The Arduino micro-credential offers students the opportunity to demonstrate their proficiency in using Arduino microcontrollers as part of larger, electro-mechanical systems. It highlights students' expertise in the programming of an Arduino microcontroller and their ability to optimize the implementation of an Arduino into robust, robotic systems.

The Arduino Micro-credential serves as an endorsement that the engineer is able to combine and apply knowledge of Arduino, micro-controller, circuits, and electro-mechanical systems in a meaningful way. Successful completion of this micro-credential also reflects the engineer's ability to explore innovative design paths and justify their design decisions to their peers. It represents a level of intuition and intention behind the engineer's design work that is otherwise unmeasured. Experienced software and embedded systems design engineers know that the syntax and theory behind a design are only part of the design process; both the implementation of best-practices (such as the proper documentation of a CAD model, or the use of error handling in a piece of code) and design intuition are the indicators of an engineer who has cultivated their skills with experience and intention. These are the traits of a valuable teammate in any professional engineering project and traits that students must demonstrate to complete the Arduino Micro-credential.


  • CU Boulder Students (including nondegree/ACCESS) 
  • CU Boulder Students (Degree Seeking Only)

Delivery Mode


Credit Status


Academic Level

  • Graduate
  • Undergraduate

Time to Completion



Completion of the Arduino micro-credential requires the following:

  1. Complete all Arduino and electronics-titled skillbuilding workshops hosted by the ITLP (totaling 6 workshops: Arduino Intro, Motion, Communication, Miniaturization and Electronics Intro, Soldering).
  2. Complete the “Arduino Fundamentals” certification exam hosted by Arduino LLC.
  3. Complete a short-answer “Arduino-based Circuits and Systems” practicum.
  4. Design, build, test, and present a final, Arduino-based project.


Completion of the Arduino Micro-credential is dependent on the learner's ability to complete the following learning objectives:

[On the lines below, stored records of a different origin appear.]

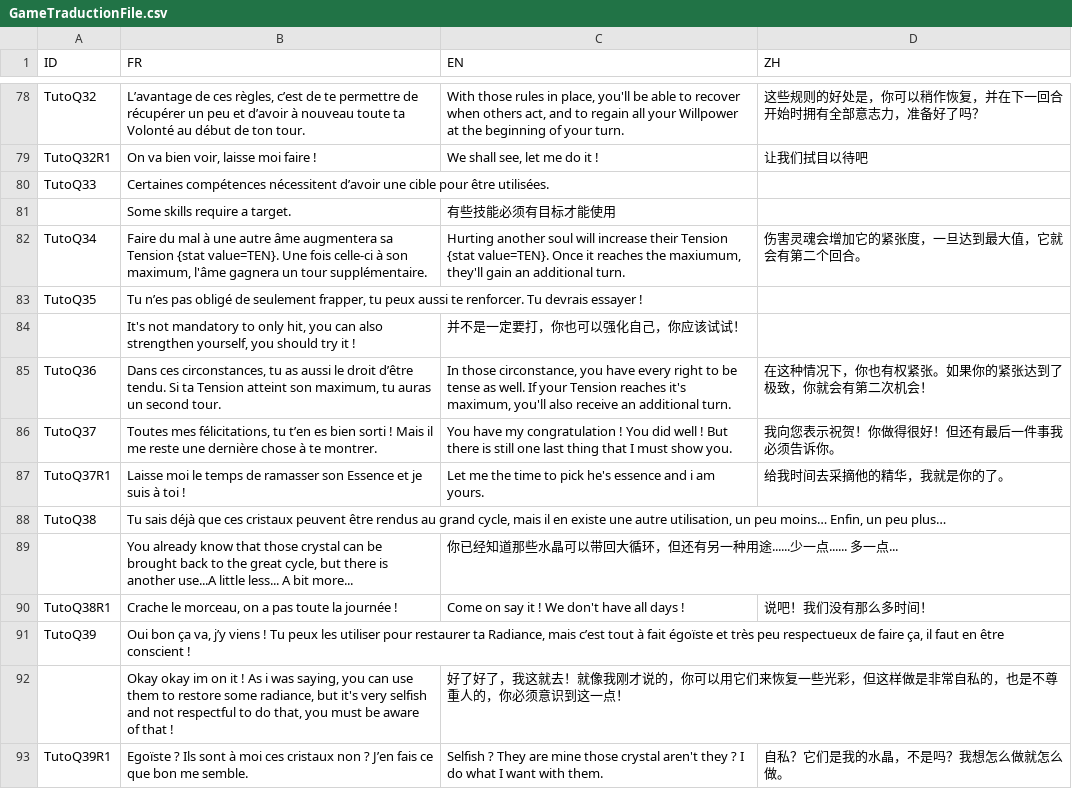
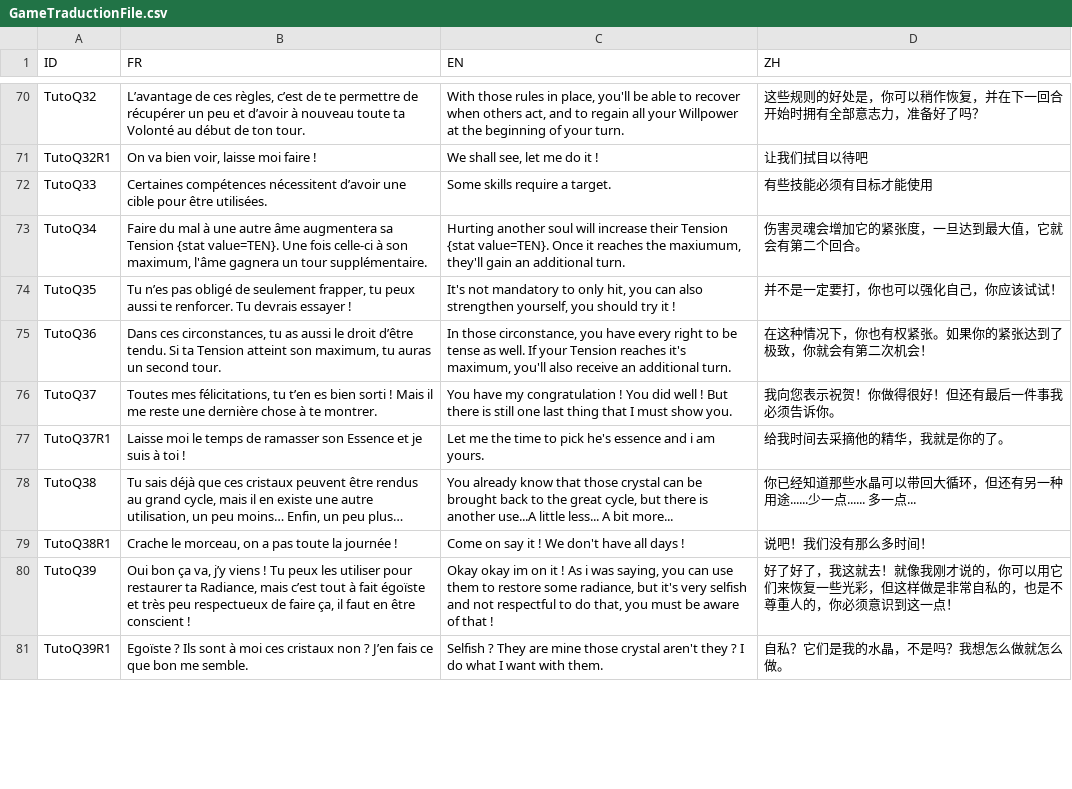
Before and after one commit to faresBelmadi/GF, a CSV file: Assets/StreamingAssets/Traduction/GameTraductionFile.csv, drawn as a sheet; only a part is shown, gaps mark what is left out; the diff covers the shown part only.

Commit message:
New loca file

```diff
--- a/Assets/StreamingAssets/Traduction/GameTraductionFile.csv
+++ b/Assets/StreamingAssets/Traduction/GameTraductionFile.csv
@@ -80,7 +80,7 @@ TutoQ32;L’avantage de ces règles, c’est de te permettre de récupérer un p
 TutoQ32R1;On va bien voir, laisse moi faire !;We shall see, let me do it !;让我们拭目以待吧
-TutoQ33;Certaines compétences nécessitent d’avoir une cible pour être utilisées.
-;Some skills require a target.;有些技能必须有目标才能使用
+TutoQ33;"Certaines compétences nécessitent d’avoir une cible pour être utilisées.
+";Some skills require a target.;有些技能必须有目标才能使用
 TutoQ34;Faire du mal à une autre âme augmentera sa Tension {stat value=TEN}. Une fois celle-ci à son maximum, l'âme gagnera un tour supplémentaire.;Hurting another soul will increase their Tension {stat value=TEN}. Once it reaches the maxiumum, they'll gain an additional turn.;伤害灵魂会增加它的紧张度，一旦达到最大值，它就会有第二个回合。
-TutoQ35;Tu n’es pas obligé de seulement frapper, tu peux aussi te renforcer. Tu devrais essayer !
-;It's not mandatory to only hit, you can also strengthen yourself, you should try it !;并不是一定要打，你也可以强化自己，你应该试试！
+TutoQ35;"Tu n’es pas obligé de seulement frapper, tu peux aussi te renforcer. Tu devrais essayer !
+";It's not mandatory to only hit, you can also strengthen yourself, you should try it !;并不是一定要打，你也可以强化自己，你应该试试！
 TutoQ36;Dans ces circonstances, tu as aussi le droit d’être tendu. Si ta Tension atteint son maximum, tu auras un second tour.;In those circonstance, you have every right to be tense as well. If your Tension reaches it's maximum, you'll also receive an additional turn. ;在这种情况下，你也有权紧张。如果你的紧张达到了极致，你就会有第二次机会！
@@ -88,7 +88,7 @@ TutoQ37;Toutes mes félicitations, tu t’en es bien sorti ! Mais il me reste un
 TutoQ37R1;Laisse moi le temps de ramasser son Essence et je suis à toi !;Let me the time to pick he's essence and i am yours.;给我时间去采摘他的精华，我就是你的了。
-TutoQ38;Tu sais déjà que ces cristaux peuvent être rendus au grand cycle, mais il en existe une autre utilisation, un peu moins… Enfin, un peu plus…
-;You already know that those crystal can be brought back to the great cycle, but there is another use...A little less... A bit more...;你已经知道那些水晶可以带回大循环，但还有另一种用途......少一点...... 多一点...
+TutoQ38;"Tu sais déjà que ces cristaux peuvent être rendus au grand cycle, mais il en existe une autre utilisation, un peu moins… Enfin, un peu plus…
+";You already know that those crystal can be brought back to the great cycle, but there is another use...A little less... A bit more...;你已经知道那些水晶可以带回大循环，但还有另一种用途......少一点...... 多一点...
 TutoQ38R1;Crache le morceau, on a pas toute la journée !;Come on say it ! We don't have all days !;说吧！我们没有那么多时间！
-TutoQ39;Oui bon ça va, j’y viens ! Tu peux les utiliser pour restaurer ta Radiance, mais c’est tout à fait égoïste et très peu respectueux de faire ça, il faut en être conscient !
-;Okay okay im on it ! As i was saying, you can use them to restore some radiance, but it's very selfish and not respectful to do that, you must be aware of that !;好了好了，我这就去！就像我刚才说的，你可以用它们来恢复一些光彩，但这样做是非常自私的，也是不尊重人的，你必须意识到这一点！
+TutoQ39;"Oui bon ça va, j’y viens ! Tu peux les utiliser pour restaurer ta Radiance, mais c’est tout à fait égoïste et très peu respectueux de faire ça, il faut en être conscient !
+";Okay okay im on it ! As i was saying, you can use them to restore some radiance, but it's very selfish and not respectful to do that, you must be aware of that !;好了好了，我这就去！就像我刚才说的，你可以用它们来恢复一些光彩，但这样做是非常自私的，也是不尊重人的，你必须意识到这一点！
 TutoQ39R1;Egoïste ? Ils sont à moi ces cristaux non ? J’en fais ce que bon me semble.;Selfish ? They are mine those crystal aren't they ? I do what I want with them.;自私？它们是我的水晶，不是吗？我想怎么做就怎么做。
```
Also changed, not shown: 17 removed rows and 34 edited cells elsewhere in this file.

  • Demonstrate an understanding of the lessons taught through the ITLP workshops by writing synopses of each workshop  
  • Earn a passing score on the “Arduino Fundamentals” certification exam
  • Justify the answers of the short-answer practicum to a micro-credential advisor   
  • Design and build a unique, Arduino-controlled electro-mechanical system with at least one output and/or one input, of a complexity deemed appropriate by a micro-credential advisor
    • Defend the design when reviewed by a panel of their advisors, justifying design choices through test results
    • Document the design in a way that is easily understood and replicated by an engineer of a comparable aptitude


  • Microcontrollers
  • Arduino
  • Circuits
  • Embedded Systems
  • Robotics
  • Elector-Mechanical Systems
  • Arduino Programming Language
  • Coding
  • Public Speaking
  • Design Documentation
  • Soldering
  • PCB Design
  • Electronics